For the first time, scientists have succeeded in transforming human stem cells into functional lung and airway cells. The advance has significant potential for modeling lung disease, screening drugs, studying human lung development, and, ultimately, generating lung tissue for transplantation.
An experimental device is letting paralyzed people drive wheelchairs simply by flicking their tongue in the right direction. Key to this wireless system: Users get their tongue pierced with a magnetic stud that resembles jewelry and acts like a joystick, in hopes of offering them more mobility and independence.
When cloud formations take physical shape, neither their scale nor duration has an upper bound: We may begin to see cloud towns, then cloud cities, and ultimately cloud countries. At first this sounds rather implausible. Perhaps the internet will spur a wave of internal migrations as online communities begin gathering in person — but could this process really lead to a new city, or country?
Where does consciousness come from? According to Koch, consciousness arises within any sufficiently complex, information-processing system. All animals, from humans on down to earthworms, are conscious; even the internet could be. That’s just the way the universe works.

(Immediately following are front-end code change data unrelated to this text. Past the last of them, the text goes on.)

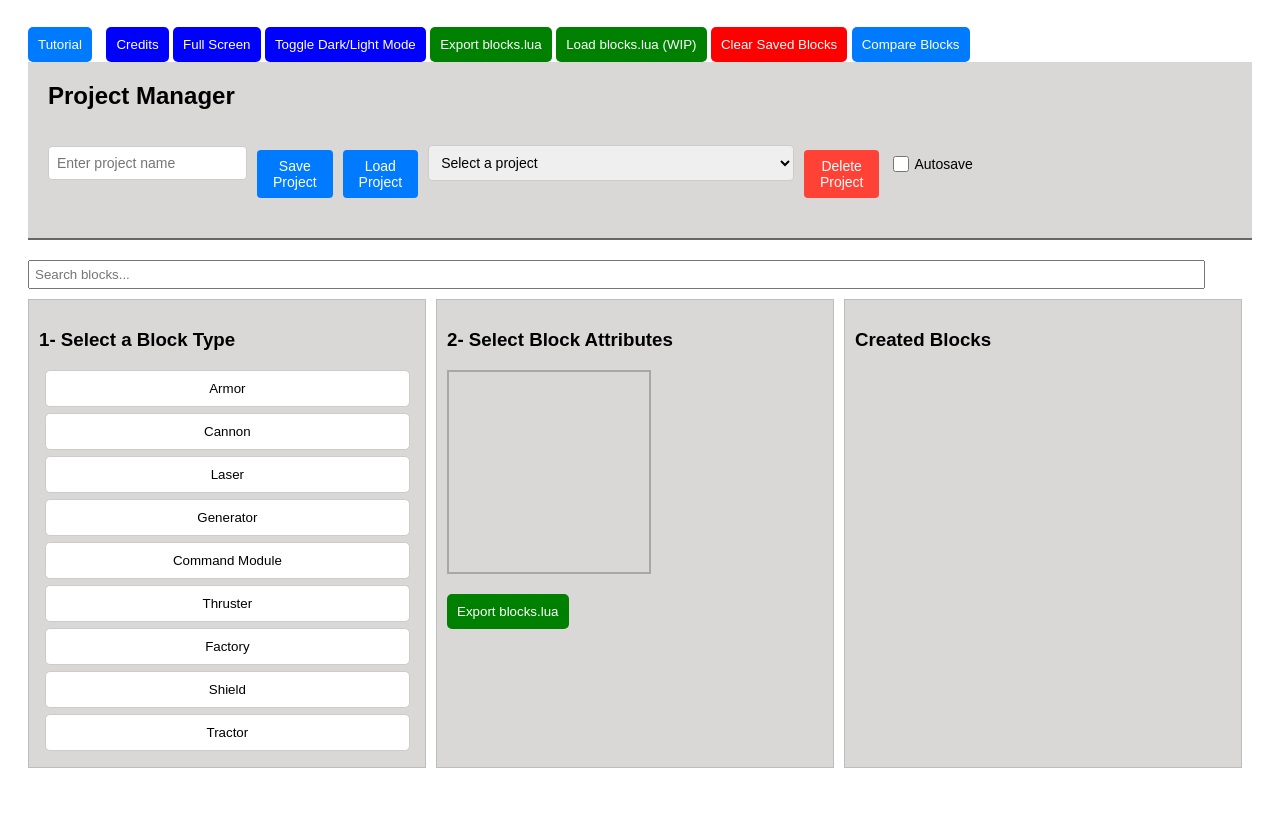
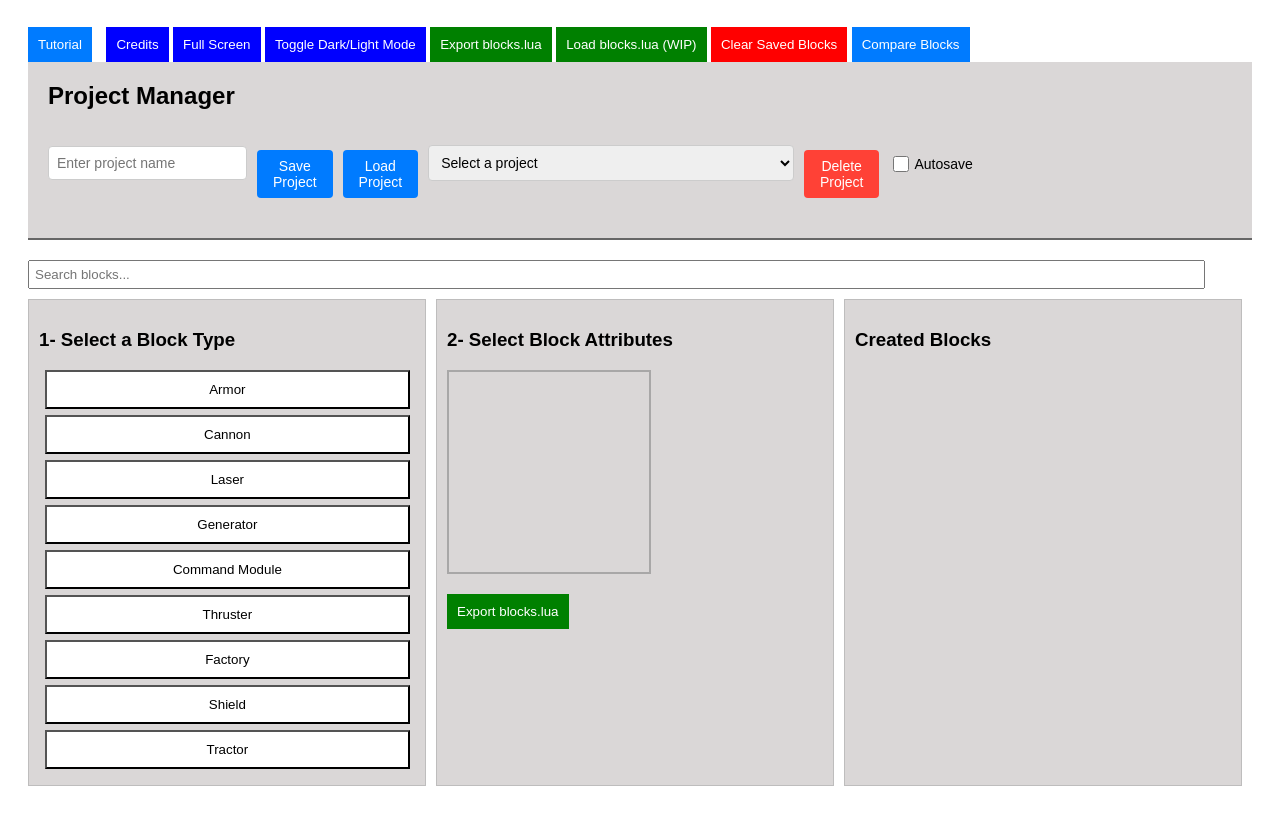
Before and after one commit to Lolo23450/ReassemblyBlockDevKit, a plain HTML site: page index.html in a window 1280 px wide. Shown: the part 101-915 px from the top of the page. Drawn offline with Linux system fonts and the light colour scheme.

Commit message:
Update index.html

```diff
--- a/index.html
+++ b/index.html
@@ -180,8 +180,6 @@
             padding: 10px;
             background-color: rgb(255, 255, 255);
             color: black;
-            border: 1px solid #ccc;
-            border-radius: 5px;
             cursor: pointer;
         }
 
```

We literally have the ability to tell stories in ways not possible before this in human history. Plays, books, radio, movies and TV all changed the way stories were delivered, but not the fundamental structures of the stories told or the relationship between the storyteller and the audience. With immersive, open-ended, multi-user worlds, we no longer have one teller and many listeners; instead we have thousands or millions of points of view in the same world at the same time, creating meaning out of their actions and events in the world. With this, for the first time we have the potential to create new kinds of stories: stories that, in one way to put it, are asked, not told.—Mike Sellers, video game designer and AI researcher
Google and Nasa have joined forces to unveil a superfast computer, built by manufacturer D-Wave. The companies claim the computer could be used to cure diseases, stop global warming and learn to drive a car.